### Dataset records

◆ ◆ ◆ ◆

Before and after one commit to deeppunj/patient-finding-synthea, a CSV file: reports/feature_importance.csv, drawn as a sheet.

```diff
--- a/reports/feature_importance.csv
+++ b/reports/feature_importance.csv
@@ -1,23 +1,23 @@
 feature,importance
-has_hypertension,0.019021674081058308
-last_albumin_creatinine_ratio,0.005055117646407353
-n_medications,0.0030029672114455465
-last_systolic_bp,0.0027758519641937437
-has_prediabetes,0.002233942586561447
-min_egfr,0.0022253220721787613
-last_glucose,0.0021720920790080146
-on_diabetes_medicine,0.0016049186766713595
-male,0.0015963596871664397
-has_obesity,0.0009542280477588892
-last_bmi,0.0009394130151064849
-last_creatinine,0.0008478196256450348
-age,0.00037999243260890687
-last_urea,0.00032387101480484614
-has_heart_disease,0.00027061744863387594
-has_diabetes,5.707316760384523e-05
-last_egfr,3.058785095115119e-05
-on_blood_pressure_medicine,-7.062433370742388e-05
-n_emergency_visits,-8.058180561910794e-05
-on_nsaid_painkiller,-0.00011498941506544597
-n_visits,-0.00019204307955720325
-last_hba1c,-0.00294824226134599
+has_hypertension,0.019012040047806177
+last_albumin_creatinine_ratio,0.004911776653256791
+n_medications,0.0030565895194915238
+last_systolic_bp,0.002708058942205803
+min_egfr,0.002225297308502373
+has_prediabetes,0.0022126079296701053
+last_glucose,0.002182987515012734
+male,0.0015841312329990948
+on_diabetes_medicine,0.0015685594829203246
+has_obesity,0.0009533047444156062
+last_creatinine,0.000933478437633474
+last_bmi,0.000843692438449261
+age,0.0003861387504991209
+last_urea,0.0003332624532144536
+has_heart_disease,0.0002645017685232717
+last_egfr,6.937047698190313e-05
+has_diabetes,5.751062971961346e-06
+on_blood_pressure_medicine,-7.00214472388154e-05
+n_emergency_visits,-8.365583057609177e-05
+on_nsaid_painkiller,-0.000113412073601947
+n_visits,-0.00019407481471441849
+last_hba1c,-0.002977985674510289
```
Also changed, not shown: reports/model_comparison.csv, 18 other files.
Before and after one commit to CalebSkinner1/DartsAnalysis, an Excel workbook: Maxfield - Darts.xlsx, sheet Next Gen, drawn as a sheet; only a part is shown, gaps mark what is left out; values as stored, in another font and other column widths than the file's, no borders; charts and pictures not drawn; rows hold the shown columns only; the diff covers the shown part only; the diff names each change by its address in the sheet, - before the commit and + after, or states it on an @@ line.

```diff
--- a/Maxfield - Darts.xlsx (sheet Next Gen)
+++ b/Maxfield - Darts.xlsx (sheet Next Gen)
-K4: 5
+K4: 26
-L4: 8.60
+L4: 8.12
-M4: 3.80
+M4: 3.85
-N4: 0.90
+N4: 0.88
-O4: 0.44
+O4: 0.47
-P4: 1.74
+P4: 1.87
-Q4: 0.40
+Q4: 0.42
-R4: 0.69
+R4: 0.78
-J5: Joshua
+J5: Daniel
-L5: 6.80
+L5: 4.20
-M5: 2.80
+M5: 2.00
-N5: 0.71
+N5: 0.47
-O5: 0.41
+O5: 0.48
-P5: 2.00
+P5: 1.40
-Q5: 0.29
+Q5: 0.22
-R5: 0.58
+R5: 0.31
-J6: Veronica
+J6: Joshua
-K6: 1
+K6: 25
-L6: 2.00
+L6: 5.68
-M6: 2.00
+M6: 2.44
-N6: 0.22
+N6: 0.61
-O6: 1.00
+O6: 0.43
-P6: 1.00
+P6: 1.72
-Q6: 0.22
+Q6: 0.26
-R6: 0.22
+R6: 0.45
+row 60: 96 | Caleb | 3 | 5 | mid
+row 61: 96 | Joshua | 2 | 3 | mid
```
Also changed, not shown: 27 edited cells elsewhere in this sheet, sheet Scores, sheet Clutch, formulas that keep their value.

◆ ◆ ◆ ◆

### Aim of the exercise
Once you have read the data, reproduce all of it exactly.

### Answer area
Before and after one commit to deeppunj/patient-finding-synthea, a CSV file: reports/feature_importance.csv, drawn as a sheet.

```diff
--- a/reports/feature_importance.csv
+++ b/reports/feature_importance.csv
@@ -1,23 +1,23 @@
 feature,importance
-has_hypertension,0.019021674081058308
-last_albumin_creatinine_ratio,0.005055117646407353
-n_medications,0.0030029672114455465
-last_systolic_bp,0.0027758519641937437
-has_prediabetes,0.002233942586561447
-min_egfr,0.0022253220721787613
-last_glucose,0.0021720920790080146
-on_diabetes_medicine,0.0016049186766713595
-male,0.0015963596871664397
-has_obesity,0.0009542280477588892
-last_bmi,0.0009394130151064849
-last_creatinine,0.0008478196256450348
-age,0.00037999243260890687
-last_urea,0.00032387101480484614
-has_heart_disease,0.00027061744863387594
-has_diabetes,5.707316760384523e-05
-last_egfr,3.058785095115119e-05
-on_blood_pressure_medicine,-7.062433370742388e-05
-n_emergency_visits,-8.058180561910794e-05
-on_nsaid_painkiller,-0.00011498941506544597
-n_visits,-0.00019204307955720325
-last_hba1c,-0.00294824226134599
+has_hypertension,0.019012040047806177
+last_albumin_creatinine_ratio,0.004911776653256791
+n_medications,0.0030565895194915238
+last_systolic_bp,0.002708058942205803
+min_egfr,0.002225297308502373
+has_prediabetes,0.0022126079296701053
+last_glucose,0.002182987515012734
+male,0.0015841312329990948
+on_diabetes_medicine,0.0015685594829203246
+has_obesity,0.0009533047444156062
+last_creatinine,0.000933478437633474
+last_bmi,0.000843692438449261
+age,0.0003861387504991209
+last_urea,0.0003332624532144536
+has_heart_disease,0.0002645017685232717
+last_egfr,6.937047698190313e-05
+has_diabetes,5.751062971961346e-06
+on_blood_pressure_medicine,-7.00214472388154e-05
+n_emergency_visits,-8.365583057609177e-05
+on_nsaid_painkiller,-0.000113412073601947
+n_visits,-0.00019407481471441849
+last_hba1c,-0.002977985674510289
```
Also changed, not shown: reports/model_comparison.csv, 18 other files.
Before and after one commit to CalebSkinner1/DartsAnalysis, an Excel workbook: Maxfield - Darts.xlsx, sheet Next Gen, drawn as a sheet; only a part is shown, gaps mark what is left out; values as stored, in another font and other column widths than the file's, no borders; charts and pictures not drawn; rows hold the shown columns only; the diff covers the shown part only; the diff names each change by its address in the sheet, - before the commit and + after, or states it on an @@ line.

```diff
--- a/Maxfield - Darts.xlsx (sheet Next Gen)
+++ b/Maxfield - Darts.xlsx (sheet Next Gen)
-K4: 5
+K4: 26
-L4: 8.60
+L4: 8.12
-M4: 3.80
+M4: 3.85
-N4: 0.90
+N4: 0.88
-O4: 0.44
+O4: 0.47
-P4: 1.74
+P4: 1.87
-Q4: 0.40
+Q4: 0.42
-R4: 0.69
+R4: 0.78
-J5: Joshua
+J5: Daniel
-L5: 6.80
+L5: 4.20
-M5: 2.80
+M5: 2.00
-N5: 0.71
+N5: 0.47
-O5: 0.41
+O5: 0.48
-P5: 2.00
+P5: 1.40
-Q5: 0.29
+Q5: 0.22
-R5: 0.58
+R5: 0.31
-J6: Veronica
+J6: Joshua
-K6: 1
+K6: 25
-L6: 2.00
+L6: 5.68
-M6: 2.00
+M6: 2.44
-N6: 0.22
+N6: 0.61
-O6: 1.00
+O6: 0.43
-P6: 1.00
+P6: 1.72
-Q6: 0.22
+Q6: 0.26
-R6: 0.22
+R6: 0.45
+row 60: 96 | Caleb | 3 | 5 | mid
+row 61: 96 | Joshua | 2 | 3 | mid
```
Also changed, not shown: 27 edited cells elsewhere in this sheet, sheet Scores, sheet Clutch, formulas that keep their value.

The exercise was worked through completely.